* Description of the task:
Leave out the pictures, and retype the remaining data exactly.

——————

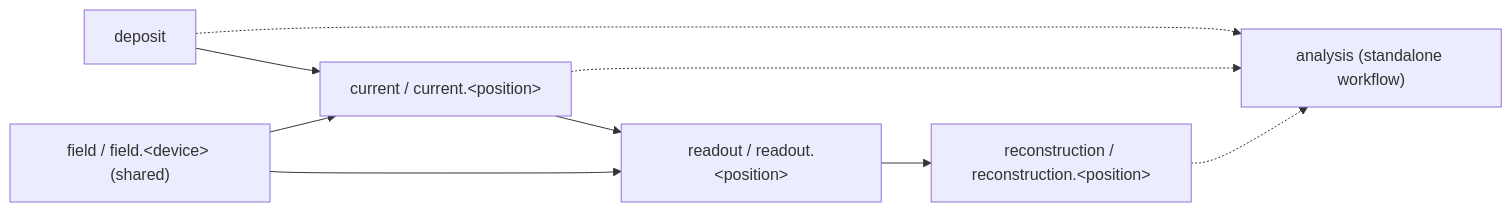
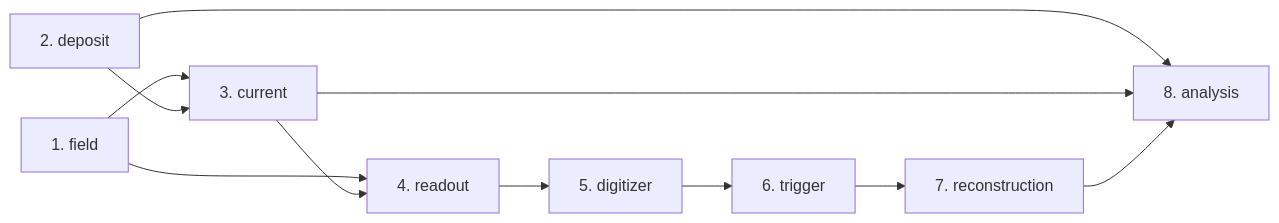
One commit to raser-team/raser changed the diagram in docs/en/stages/README.md. Above: the diagram before and after it, drawn with Mermaid. The commit also changed other lines of this file and 44 other files, not shown here.

````diff
--- a/docs/en/stages/README.md
+++ b/docs/en/stages/README.md
@@ -9,11 +9,13 @@
 ```mermaid
 flowchart LR
-    DEP["deposit"] --> CUR["current / current.&lt;position&gt;"]
-    FLD["field / field.&lt;device&gt; (shared)"] --> CUR
-    CUR --> RDO["readout / readout.&lt;position&gt;"]
-    FLD --> RDO
-    RDO --> RECO["reconstruction / reconstruction.&lt;position&gt;"]
-    DEP -.-> ANA["analysis (standalone workflow)"]
-    CUR -.-> ANA
-    RECO -.-> ANA
+    FLD["1. field"] --> CUR["3. current"]
+    DEP["2. deposit"] --> CUR
+    FLD --> RDO["4. readout"]
+    CUR --> RDO
+    RDO --> DIG["5. digitizer"]
+    DIG --> TRG["6. trigger"]
+    TRG --> RECO["7. reconstruction"]
+    DEP --> ANA["8. analysis"]
+    CUR --> ANA
+    RECO --> ANA
 ```
````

——————

* Result of the exercise:
One commit to raser-team/raser changed the diagram in docs/en/stages/README.md. Above: the diagram before and after it, drawn with Mermaid. The commit also changed other lines of this file and 44 other files, not shown here.

````diff
--- a/docs/en/stages/README.md
+++ b/docs/en/stages/README.md
@@ -9,11 +9,13 @@
 ```mermaid
 flowchart LR
-    DEP["deposit"] --> CUR["current / current.&lt;position&gt;"]
-    FLD["field / field.&lt;device&gt; (shared)"] --> CUR
-    CUR --> RDO["readout / readout.&lt;position&gt;"]
-    FLD --> RDO
-    RDO --> RECO["reconstruction / reconstruction.&lt;position&gt;"]
-    DEP -.-> ANA["analysis (standalone workflow)"]
-    CUR -.-> ANA
-    RECO -.-> ANA
+    FLD["1. field"] --> CUR["3. current"]
+    DEP["2. deposit"] --> CUR
+    FLD --> RDO["4. readout"]
+    CUR --> RDO
+    RDO --> DIG["5. digitizer"]
+    DIG --> TRG["6. trigger"]
+    TRG --> RECO["7. reconstruction"]
+    DEP --> ANA["8. analysis"]
+    CUR --> ANA
+    RECO --> ANA
 ```
````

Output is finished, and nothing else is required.